In Hell’s Kitchen, restaurant and caterer Mitchel London has pared its cafe menu down to just two items, hence the new name: Burgers and Cupcakes. Cheeseburgers are spectacular, says Felixnot (they come with American, cheddar, Swiss, blue, pepper jack, or goat), but fries are even better–fresh cut, nicely salted, very crispy.

On the Upper West Side, Nice Matin remains a dependable spot for the satisfyingly messy bistro-style creation dubbed the Five Napkin Burger: 10 ounces of beef with sauteed onion, aioli, and compte cheese, says JoanN. Great fries, too.

The Twisted Burger [East Village]
430 E. 14th St., between 1st Ave. and Ave. A, Manhattan
877-989-4783
Locater

Burgers and Cupcakes [Clinton]
formerly Mitchel London Foods
458 9th Ave., between W. 35th and 36th Sts., Manhattan
212-643-1200
Locater

Nice Matin [Upper West Side]
201 W. 79th St., at Amsterdam Ave., Manhattan
212-873-6423
Locater

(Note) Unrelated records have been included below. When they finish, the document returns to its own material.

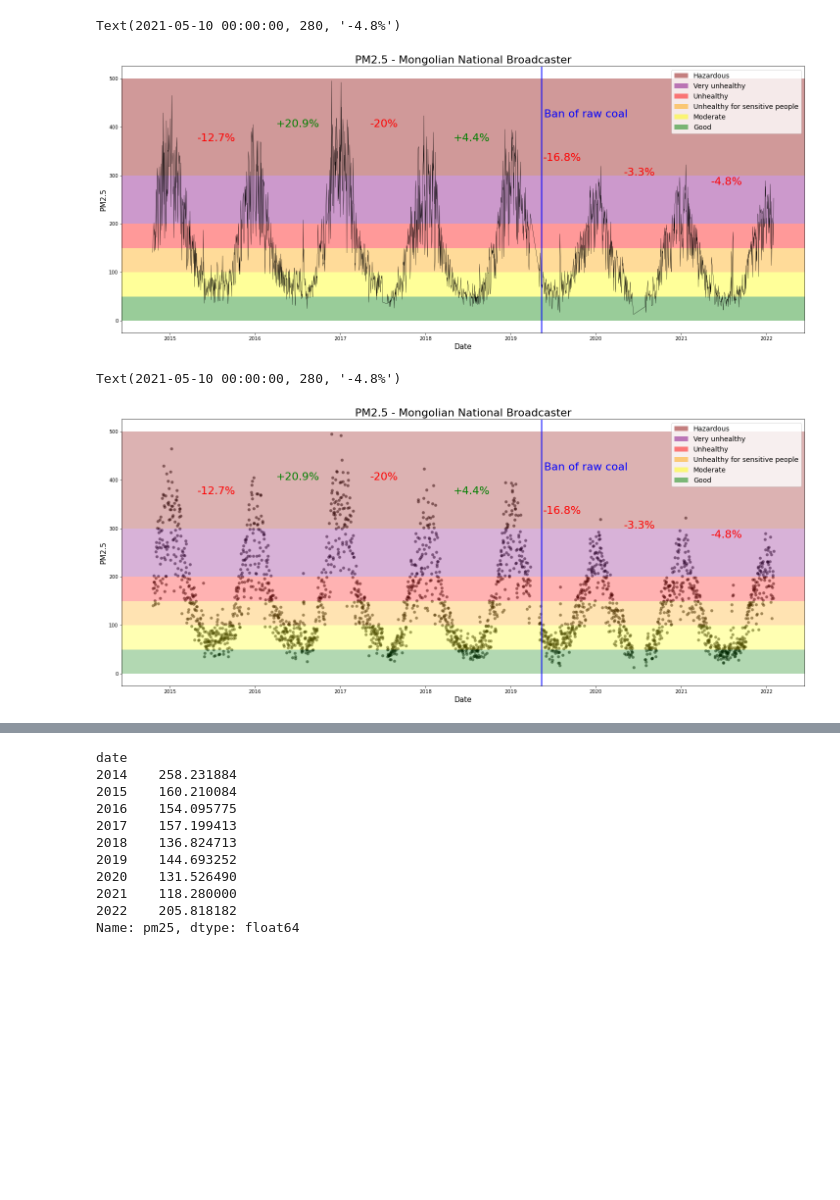
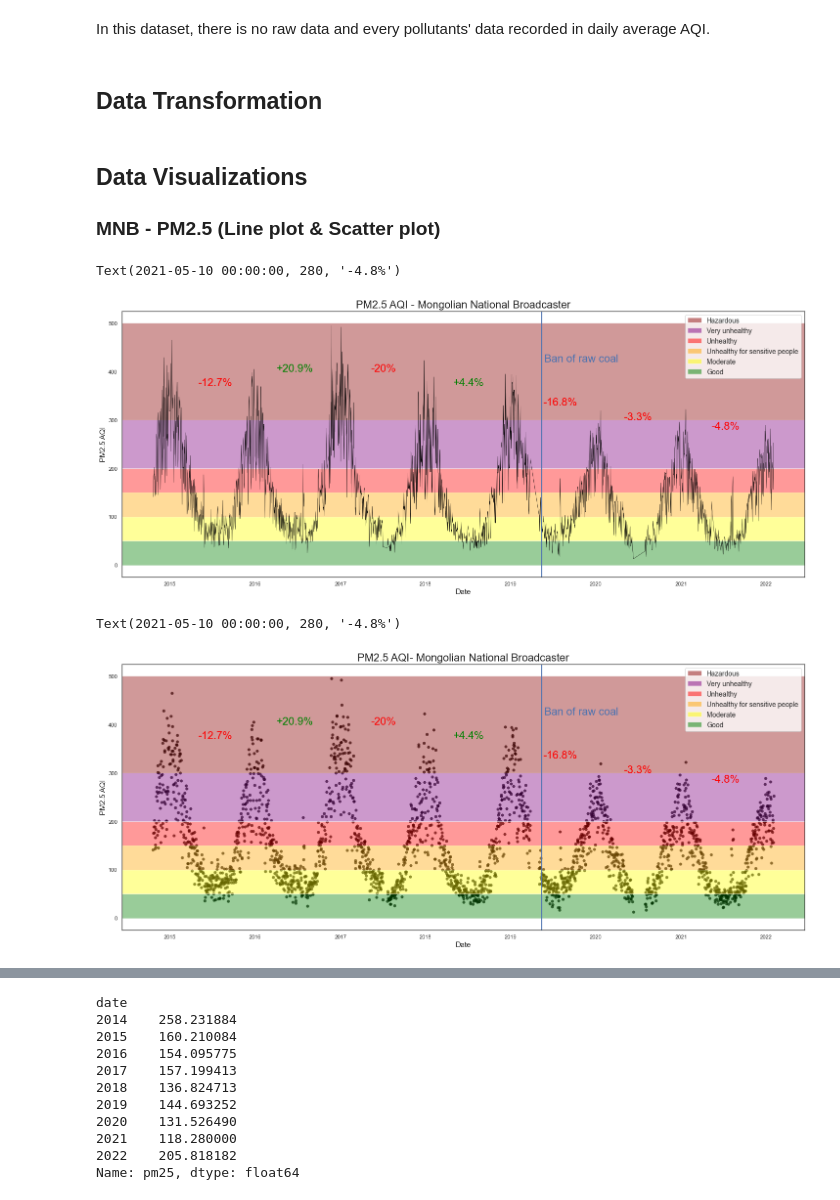
Before and after one commit to Sumiya-ii/Breathe-Mongolia, a Jupyter notebook: MNB - Ulaanbaatar Air Quality Data Analysis.ipynb, the cells around one changed output, grey strips where cells are left out. Drawn from its saved outputs; the diff is of its cells as text; code cells hidden in the pictures; blank space fills up the shorter version.

```diff
--- a/MNB - Ulaanbaatar Air Quality Data Analysis.ipynb
+++ b/MNB - Ulaanbaatar Air Quality Data Analysis.ipynb
@@ -13 +26,5 @@ mnb = pd.read_csv("/Users/bayarmaaorsoo/Desktop/Breathe Mongolia/Data Analysis/U
+# %% [markdown]
+In this dataset, there is no raw data and every pollutants' data recorded in daily average AQI.
+# %% [markdown]
+## Data Transformation
 # %%
@@ -24,3 +41,7 @@ mnb[cols_to_convert_mnb] = mnb[cols_to_convert_mnb].apply(pd.to_numeric, errors=
+# %% [markdown]
+## Data Visualizations
+
+### MNB - PM2.5 (Line plot & Scatter plot)
 # %%
 # MNB PM2.5
 
@@ -59,8 +80,8 @@ plt.axhspan(300, 500, facecolor='darkred', alpha=0.4)
 #Label
 
 plt.xlabel("Date", fontsize = 15)
-plt.ylabel("PM2.5", fontsize = 15)
-plt.title("PM2.5 - Mongolian National Broadcaster", fontsize = 22)
+plt.ylabel("PM2.5 AQI", fontsize = 15)
+plt.title("PM2.5 AQI - Mongolian National Broadcaster", fontsize = 22)
 
 # Yearly change
 
@@ -73,13 +94,13 @@ plt.text(pd.Timestamp('2020-04-30'), 300, "-3.3%", horizontalalignment='left', f
 plt.text(pd.Timestamp('2021-05-10'), 280, "-4.8%", horizontalalignment='left', fontsize=22, color='red')
 # %% [output]
 Text(2021-05-10 00:00:00, 280, '-4.8%')
-[figure, old version]
+[figure, new version]
 # %%
 # MNB PM2.5
 
-# Main line plot
+# Main scatter plot
 plt.figure(figsize=(25,10))
-plt.scatter(x = 'date', y = 'pm25', data =mnb, color = 'black', linewidth = 0.1, alpha = 0.5)
+plt.scatter(x = 'date', y = 'pm25', data =mnb, color = 'black', linewidth = 0.1, alpha = 0.7)
 
 # Some important date and PM2.5 values
 plt.axvline(pd.Timestamp('2019-05-15'), linewidth = 2, color = 'b')
@@ -91,39 +112,39 @@ plt.text(pd.Timestamp('2019-05-25'), 420, "Ban of raw coal", horizontalalignment
 #plt.axhline(y=137, color='r', linestyle='dotted', linewidth = 4)
 #plt.text(pd.Timestamp('2022-01-15'), 142, "Mongolian National PM2.5 standard", horizontalalignment='left', fontsize=22, color='red')
 
 #Legends
 legend_elements = [Patch(facecolor='darkred', label='Hazardous', alpha = 0.5),
                   Patch(facecolor='purple', label='Very unhealthy', alpha = 0.5),
                   Patch(facecolor='red', label='Unhealthy', alpha = 0.5),
                   Patch(facecolor='orange', label='Unhealthy for sensitive people', alpha = 0.5),
                   Patch(facecolor='yellow', label='Moderate', alpha = 0.5),
                   Patch(facecolor='green', label='Good', alpha = 0.5)]
 
 plt.legend(handles=legend_elements, loc='upper right', fontsize = 14)
 
 #AQI category
-plt.axhspan(0, 50, facecolor='green', alpha=0.3)
-plt.axhspan(50, 100, facecolor='yellow', alpha=0.3)
-plt.axhspan(100, 150, facecolor='orange', alpha=0.3)
-plt.axhspan(150, 200, facecolor='red', alpha=0.3)
-plt.axhspan(200, 300, facecolor='purple', alpha=0.3)
-plt.axhspan(300, 500, facecolor='darkred', alpha=0.3)
+plt.axhspan(0, 50, facecolor='green', alpha=0.4)
+plt.axhspan(50, 100, facecolor='yellow', alpha=0.4)
+plt.axhspan(100, 150, facecolor='orange', alpha=0.4)
+plt.axhspan(150, 200, facecolor='red', alpha=0.4)
+plt.axhspan(200, 300, facecolor='purple', alpha=0.4)
+plt.axhspan(300, 500, facecolor='darkred', alpha=0.4)
 
 #Label
 
 plt.xlabel("Date", fontsize = 15)
-plt.ylabel("PM2.5", fontsize = 15)
-plt.title("PM2.5 - Mongolian National Broadcaster", fontsize = 22)
+plt.ylabel("PM2.5 AQI", fontsize = 15)
+plt.title("PM2.5 AQI- Mongolian National Broadcaster", fontsize = 22)
 
 # Yearly change
 
 plt.text(pd.Timestamp('2015-04-30'), 370, "-12.7%", horizontalalignment='left', fontsize=22, color='red')
 plt.text(pd.Timestamp('2016-04-1'), 400, "+20.9%", horizontalalignment='left', fontsize=22, color='green')
 plt.text(pd.Timestamp('2017-05-10'), 400, "-20%", horizontalalignment='left', fontsize=22, color='red')
 plt.text(pd.Timestamp('2018-04-30'), 370, "+4.4%", horizontalalignment='left', fontsize=22, color='green')
 plt.text(pd.Timestamp('2019-05-20'), 330, "-16.8%", horizontalalignment='left', fontsize=22, color='red')
 plt.text(pd.Timestamp('2020-04-30'), 300, "-3.3%", horizontalalignment='left', fontsize=22, color='red')
 plt.text(pd.Timestamp('2021-05-10'), 280, "-4.8%", horizontalalignment='left', fontsize=22, color='red')
 # %% [output]
 Text(2021-05-10 00:00:00, 280, '-4.8%')
-[figure, old version]
+[figure, new version]
```
Also changed, not shown: parts of 71 cells of this notebook.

Board Links
Best UWS Burger?
Burgers and Cupcakes —Mitchel London’s new place
Best fries around?
Twisted Burger–Anyone tried it?

The Dumpling Manifesto

Writer Tim Wu furiously attacked lousy dumplings in Slate yesterday—and good on him for doing so.

In his amply researched and incredibly passionate essay, Wu singles out the qualities of both good and heretical specimens of the dumpling species. He also relates a story of how his borderline-psychotic dedication to high-quality dumplings almost got him arrested at a pan-Asian place that had the temerity to disrespect the ideal form of the food.

Flipping out on the management is not good form, but there’s something misguidedly admirable about a foodie serious enough to raise Cain. And like all good critics, Wu doesn’t just sling mud; he also sings praises. Here’s his description of the lowly dumpling’s majestic potential:

The most decadent dumplings come, unsurprisingly, from Hong Kong. Recently, I sampled the ‘yellow-river crab supreme dumpling,’ the equivalent of Manhattan’s $32 hamburger. Available only in May and June, the dumpling is made in front of you from female crabs whose eggs have been mixed with meat. When consumed, they create a flavor explosion comparable to good foie gras.


In a word: damn.